━━━━━ Material to process ━━━━━
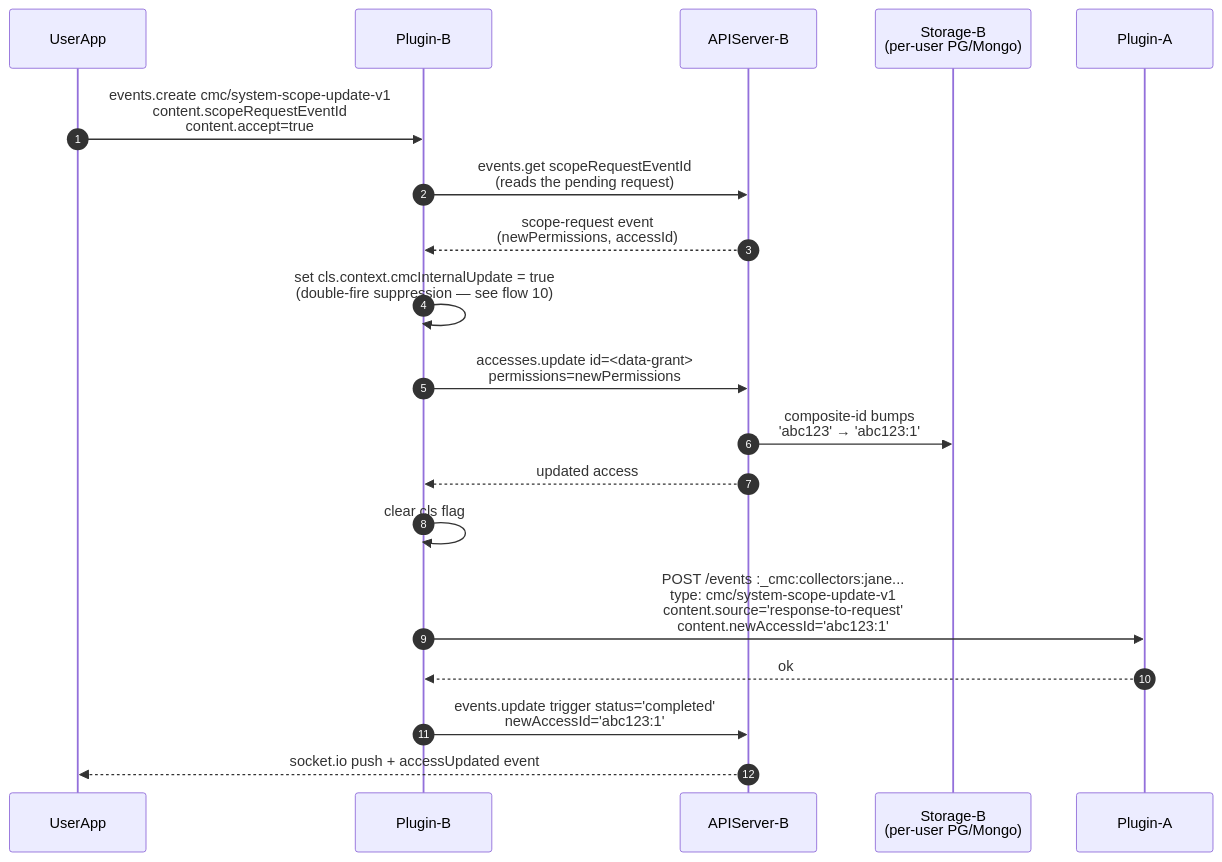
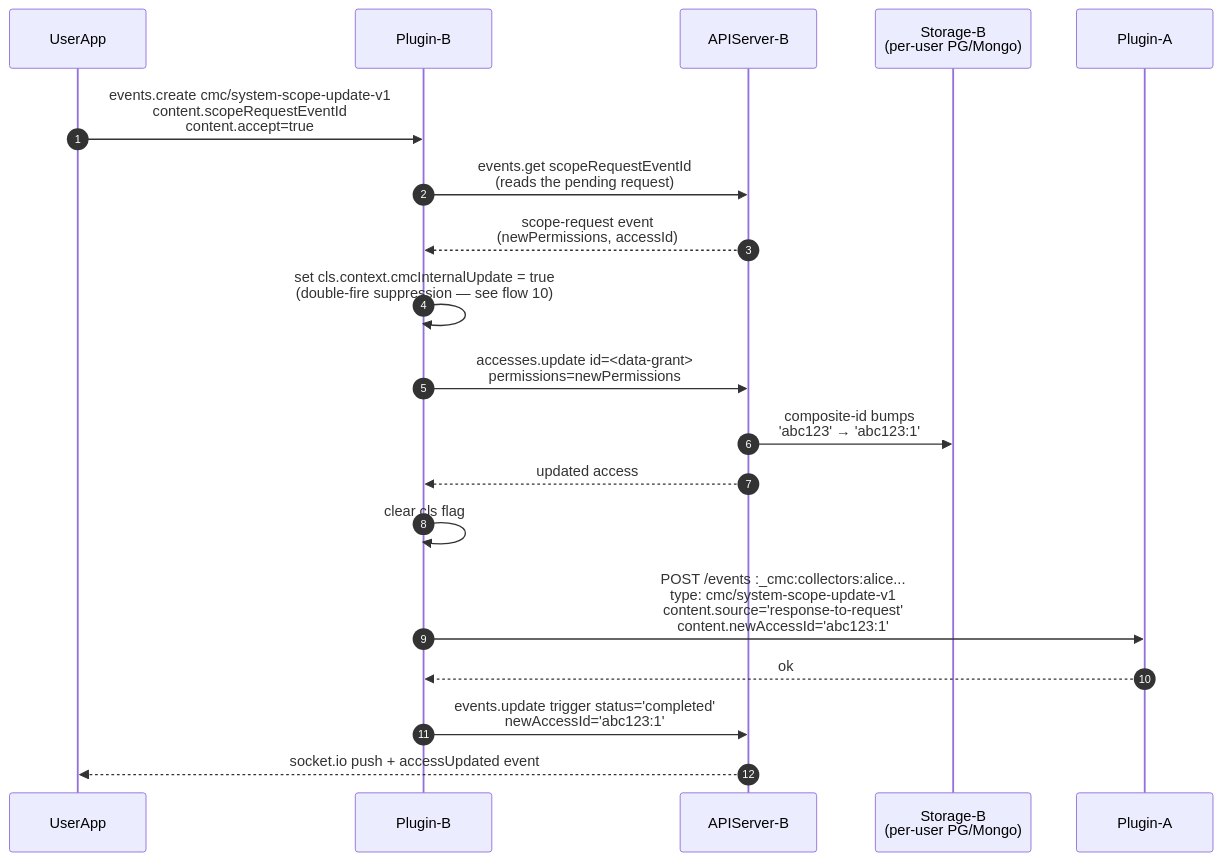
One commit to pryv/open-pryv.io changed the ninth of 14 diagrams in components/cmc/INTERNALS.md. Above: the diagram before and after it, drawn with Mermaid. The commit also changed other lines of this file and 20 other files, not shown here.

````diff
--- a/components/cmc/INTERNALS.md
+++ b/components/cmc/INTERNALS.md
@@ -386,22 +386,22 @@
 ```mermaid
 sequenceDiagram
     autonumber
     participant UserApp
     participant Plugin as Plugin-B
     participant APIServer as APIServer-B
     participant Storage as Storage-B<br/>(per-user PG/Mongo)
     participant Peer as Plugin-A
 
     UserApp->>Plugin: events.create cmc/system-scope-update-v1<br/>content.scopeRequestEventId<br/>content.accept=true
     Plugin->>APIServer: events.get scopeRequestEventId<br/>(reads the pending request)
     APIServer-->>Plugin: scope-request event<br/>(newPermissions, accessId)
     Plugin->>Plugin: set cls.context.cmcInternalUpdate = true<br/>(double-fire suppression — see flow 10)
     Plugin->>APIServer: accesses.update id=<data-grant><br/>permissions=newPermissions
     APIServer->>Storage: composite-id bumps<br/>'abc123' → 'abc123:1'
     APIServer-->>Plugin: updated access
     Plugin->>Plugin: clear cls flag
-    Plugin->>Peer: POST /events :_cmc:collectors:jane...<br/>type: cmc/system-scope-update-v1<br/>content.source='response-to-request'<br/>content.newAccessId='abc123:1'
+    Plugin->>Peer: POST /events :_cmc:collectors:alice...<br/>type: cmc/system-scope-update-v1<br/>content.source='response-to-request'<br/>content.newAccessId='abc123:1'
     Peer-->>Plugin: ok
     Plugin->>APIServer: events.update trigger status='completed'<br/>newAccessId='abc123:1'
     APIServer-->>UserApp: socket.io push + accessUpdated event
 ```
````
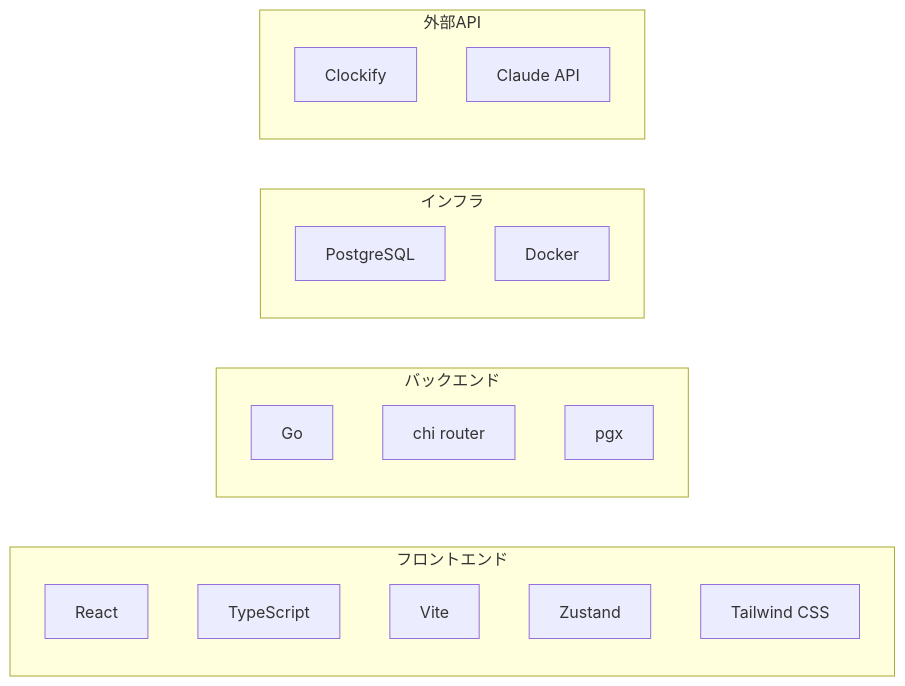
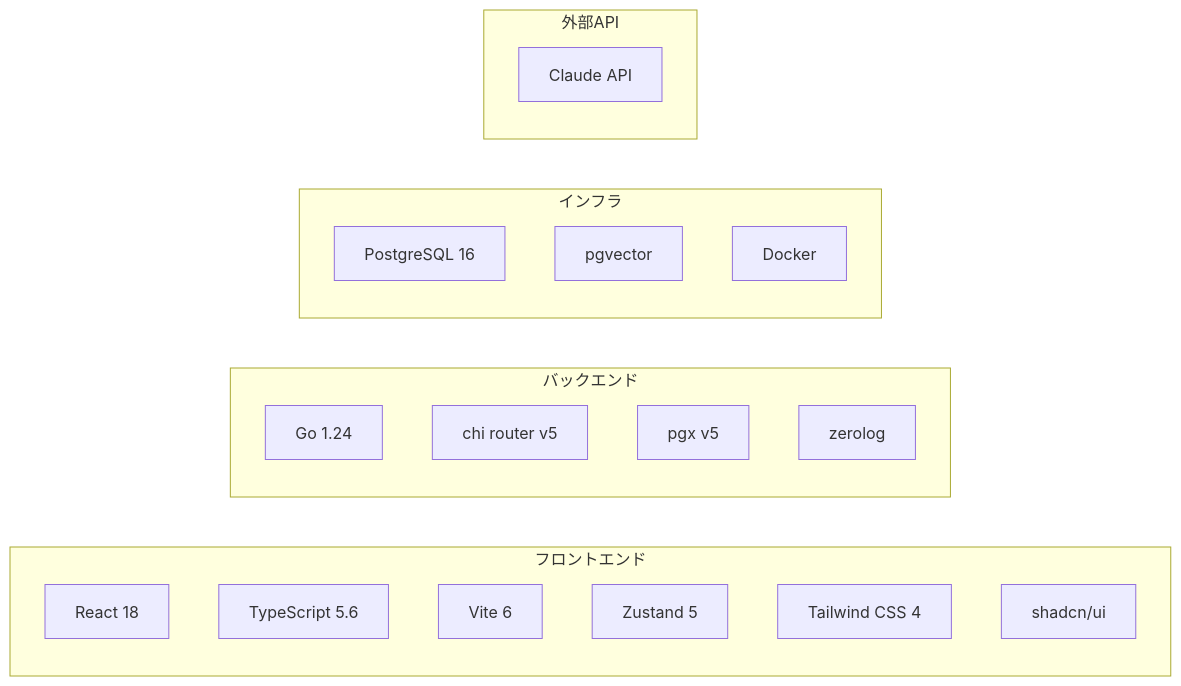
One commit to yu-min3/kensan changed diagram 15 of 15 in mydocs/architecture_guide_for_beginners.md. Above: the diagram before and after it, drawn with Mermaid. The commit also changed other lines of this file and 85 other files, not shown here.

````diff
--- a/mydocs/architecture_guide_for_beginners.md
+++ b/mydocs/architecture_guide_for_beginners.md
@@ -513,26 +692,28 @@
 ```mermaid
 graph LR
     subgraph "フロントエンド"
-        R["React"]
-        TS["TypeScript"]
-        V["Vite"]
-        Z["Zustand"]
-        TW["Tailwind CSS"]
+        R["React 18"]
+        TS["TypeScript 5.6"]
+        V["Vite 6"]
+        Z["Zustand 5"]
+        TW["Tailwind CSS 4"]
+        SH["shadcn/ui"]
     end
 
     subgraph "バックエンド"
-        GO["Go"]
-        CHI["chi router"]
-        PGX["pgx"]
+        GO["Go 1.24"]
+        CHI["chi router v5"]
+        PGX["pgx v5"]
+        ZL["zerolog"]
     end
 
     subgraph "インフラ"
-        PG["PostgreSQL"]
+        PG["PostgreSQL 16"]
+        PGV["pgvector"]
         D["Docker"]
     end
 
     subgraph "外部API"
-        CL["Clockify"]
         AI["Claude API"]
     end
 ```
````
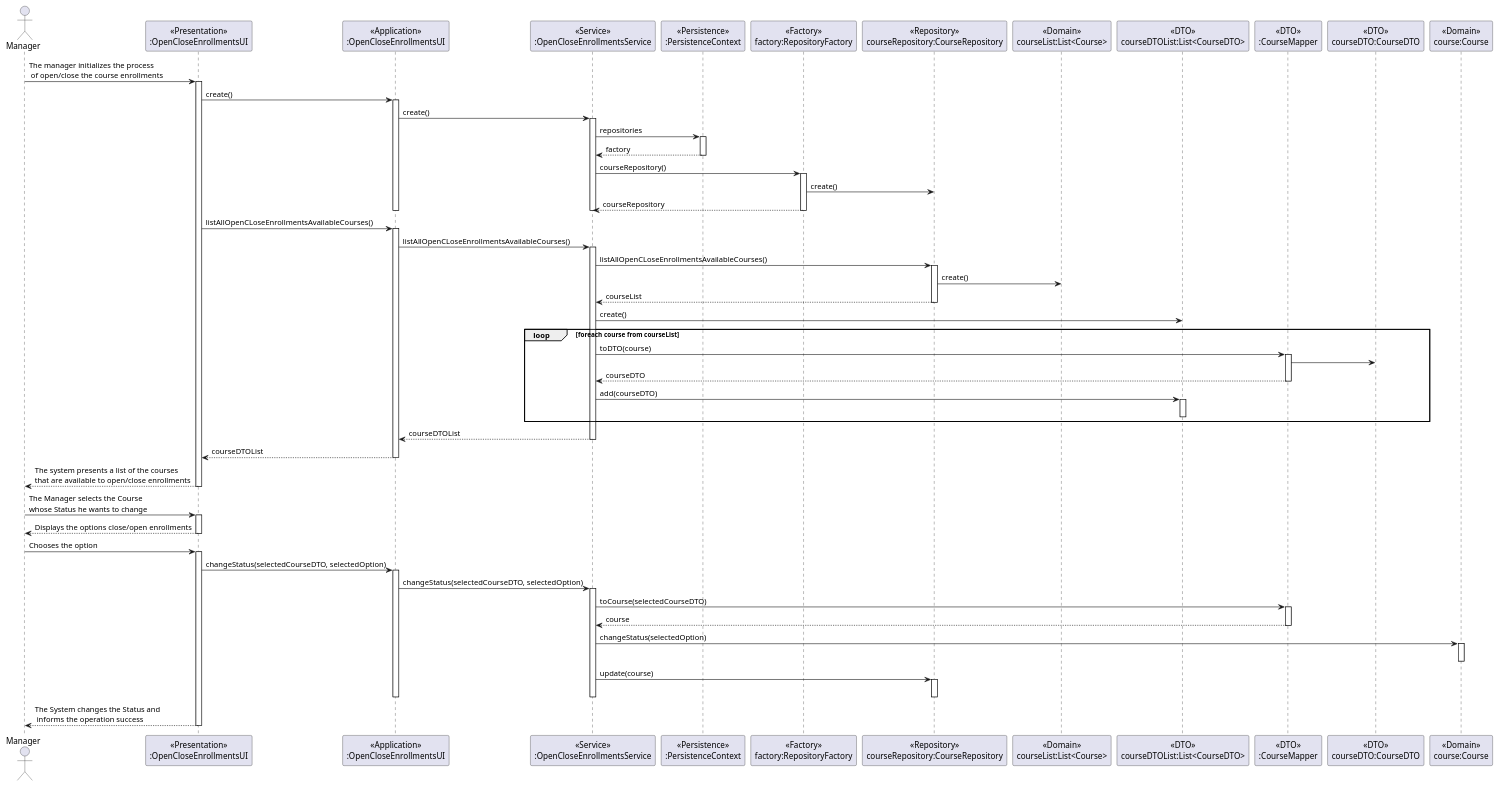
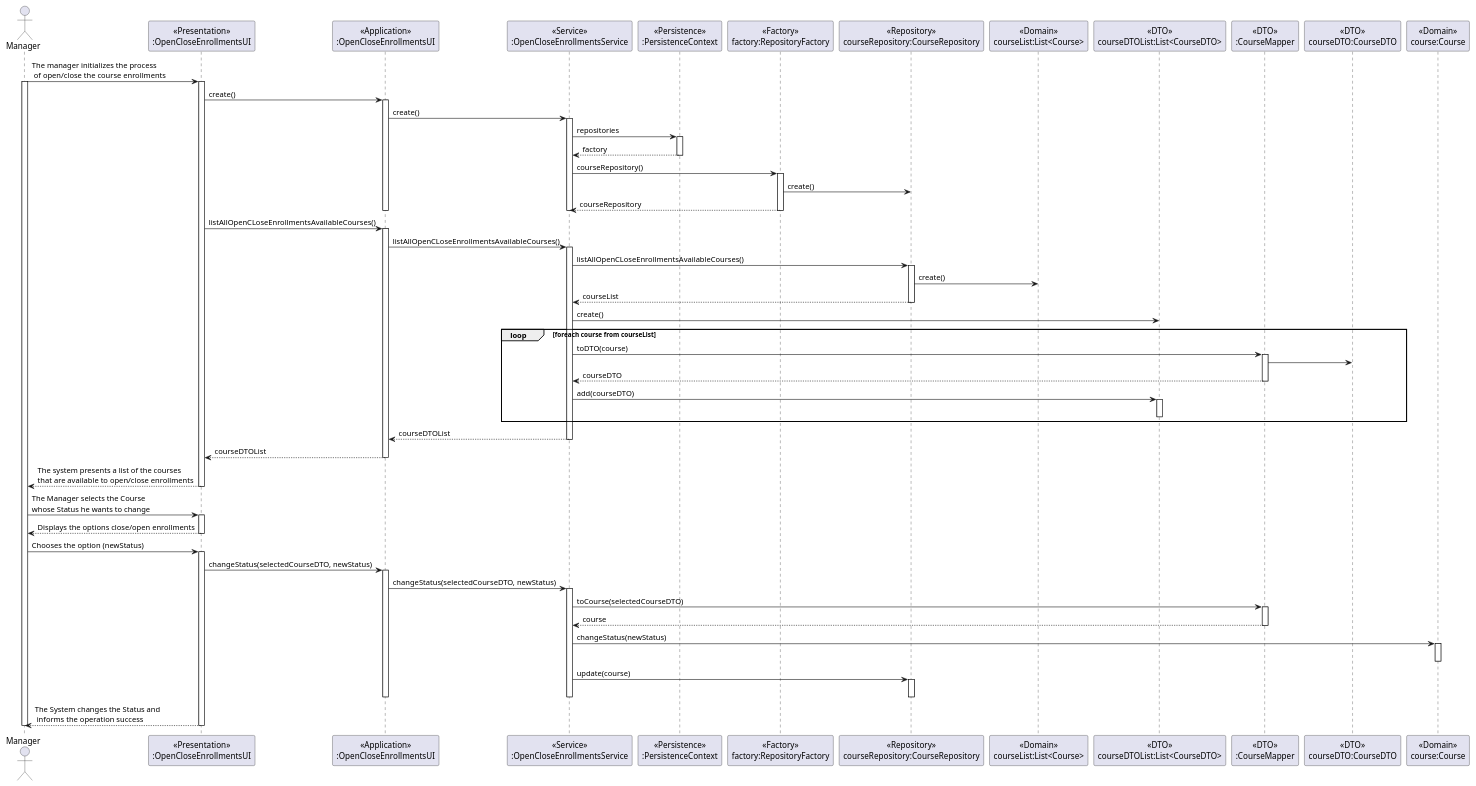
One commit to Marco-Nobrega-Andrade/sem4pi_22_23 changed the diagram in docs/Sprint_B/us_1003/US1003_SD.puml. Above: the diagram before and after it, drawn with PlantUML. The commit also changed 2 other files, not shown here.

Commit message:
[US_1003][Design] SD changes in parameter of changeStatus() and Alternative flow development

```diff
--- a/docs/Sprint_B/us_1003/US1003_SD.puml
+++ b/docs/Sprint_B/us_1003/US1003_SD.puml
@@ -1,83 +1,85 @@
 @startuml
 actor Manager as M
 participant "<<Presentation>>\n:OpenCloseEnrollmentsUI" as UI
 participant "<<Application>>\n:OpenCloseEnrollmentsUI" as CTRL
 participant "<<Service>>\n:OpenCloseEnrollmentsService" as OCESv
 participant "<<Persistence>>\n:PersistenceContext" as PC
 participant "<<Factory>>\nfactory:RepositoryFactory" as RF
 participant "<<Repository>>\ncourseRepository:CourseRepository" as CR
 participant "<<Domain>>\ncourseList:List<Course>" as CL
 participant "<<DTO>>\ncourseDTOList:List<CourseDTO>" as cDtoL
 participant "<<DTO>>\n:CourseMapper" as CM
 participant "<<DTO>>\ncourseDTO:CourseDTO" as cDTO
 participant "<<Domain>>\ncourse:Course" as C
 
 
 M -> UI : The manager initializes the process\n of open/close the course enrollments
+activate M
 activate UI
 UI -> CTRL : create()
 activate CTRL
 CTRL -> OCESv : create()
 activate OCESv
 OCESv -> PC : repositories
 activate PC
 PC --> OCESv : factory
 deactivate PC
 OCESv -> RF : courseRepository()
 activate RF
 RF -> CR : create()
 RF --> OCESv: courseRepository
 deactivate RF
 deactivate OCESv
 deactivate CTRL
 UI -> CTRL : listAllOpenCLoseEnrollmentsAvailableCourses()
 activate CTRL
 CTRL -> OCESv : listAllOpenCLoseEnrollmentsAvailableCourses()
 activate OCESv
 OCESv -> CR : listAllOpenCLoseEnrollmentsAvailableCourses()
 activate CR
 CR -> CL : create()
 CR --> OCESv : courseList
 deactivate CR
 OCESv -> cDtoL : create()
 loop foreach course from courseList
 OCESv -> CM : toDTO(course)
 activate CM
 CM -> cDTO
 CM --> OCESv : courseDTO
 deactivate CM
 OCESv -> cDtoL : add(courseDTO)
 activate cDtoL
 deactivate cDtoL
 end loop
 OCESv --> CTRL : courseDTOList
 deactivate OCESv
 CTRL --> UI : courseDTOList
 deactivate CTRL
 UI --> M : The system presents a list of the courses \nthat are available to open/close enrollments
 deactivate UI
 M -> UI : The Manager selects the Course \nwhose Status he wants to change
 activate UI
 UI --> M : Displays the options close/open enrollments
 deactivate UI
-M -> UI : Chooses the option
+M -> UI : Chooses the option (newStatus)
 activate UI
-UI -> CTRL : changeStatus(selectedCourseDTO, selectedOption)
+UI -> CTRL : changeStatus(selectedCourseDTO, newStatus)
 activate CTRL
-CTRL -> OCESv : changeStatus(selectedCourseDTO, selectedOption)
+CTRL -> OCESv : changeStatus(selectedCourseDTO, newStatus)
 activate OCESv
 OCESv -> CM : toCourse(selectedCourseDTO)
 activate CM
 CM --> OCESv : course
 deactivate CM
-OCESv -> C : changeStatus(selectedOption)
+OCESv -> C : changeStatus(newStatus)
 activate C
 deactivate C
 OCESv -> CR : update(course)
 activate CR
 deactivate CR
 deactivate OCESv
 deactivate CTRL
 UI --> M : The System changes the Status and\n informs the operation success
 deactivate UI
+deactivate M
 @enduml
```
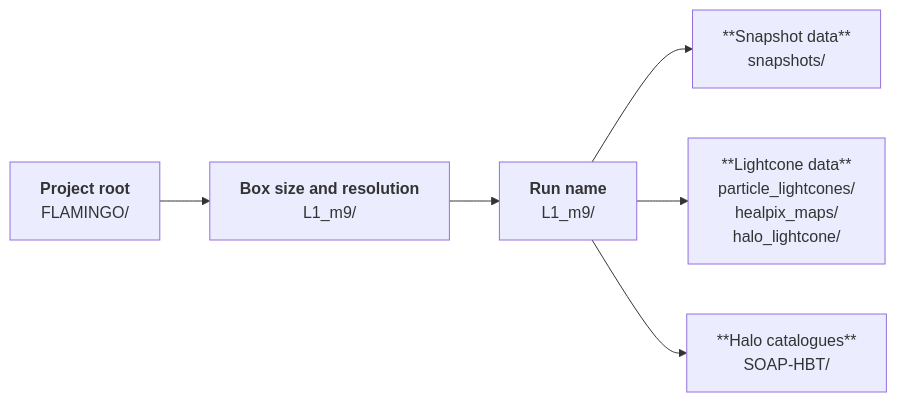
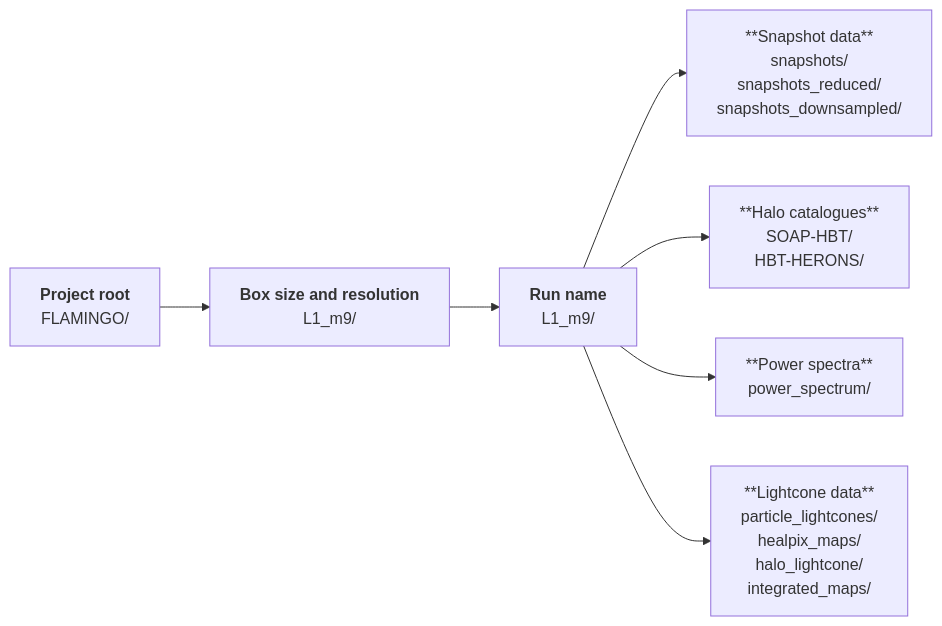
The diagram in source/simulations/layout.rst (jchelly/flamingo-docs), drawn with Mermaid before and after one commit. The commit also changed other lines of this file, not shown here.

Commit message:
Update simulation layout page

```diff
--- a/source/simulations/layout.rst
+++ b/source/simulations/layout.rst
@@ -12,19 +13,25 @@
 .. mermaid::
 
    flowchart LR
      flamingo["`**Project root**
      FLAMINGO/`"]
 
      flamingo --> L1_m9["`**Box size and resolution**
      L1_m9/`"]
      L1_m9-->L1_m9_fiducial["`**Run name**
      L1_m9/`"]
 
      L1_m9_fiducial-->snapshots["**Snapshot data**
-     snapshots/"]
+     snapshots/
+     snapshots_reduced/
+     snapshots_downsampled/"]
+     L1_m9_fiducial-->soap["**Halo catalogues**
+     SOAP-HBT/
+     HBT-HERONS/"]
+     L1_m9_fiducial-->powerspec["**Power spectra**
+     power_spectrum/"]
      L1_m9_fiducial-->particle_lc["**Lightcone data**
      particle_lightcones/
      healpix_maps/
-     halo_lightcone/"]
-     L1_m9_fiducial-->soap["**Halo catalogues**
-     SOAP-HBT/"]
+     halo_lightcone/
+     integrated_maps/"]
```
━━━━━
What you will do: The lines of the records that contain the string "newStatus" should be located and copied.

Written answer:
+M -> UI : Chooses the option (newStatus)
+UI -> CTRL : changeStatus(selectedCourseDTO, newStatus)
+CTRL -> OCESv : changeStatus(selectedCourseDTO, newStatus)
+OCESv -> C : changeStatus(newStatus)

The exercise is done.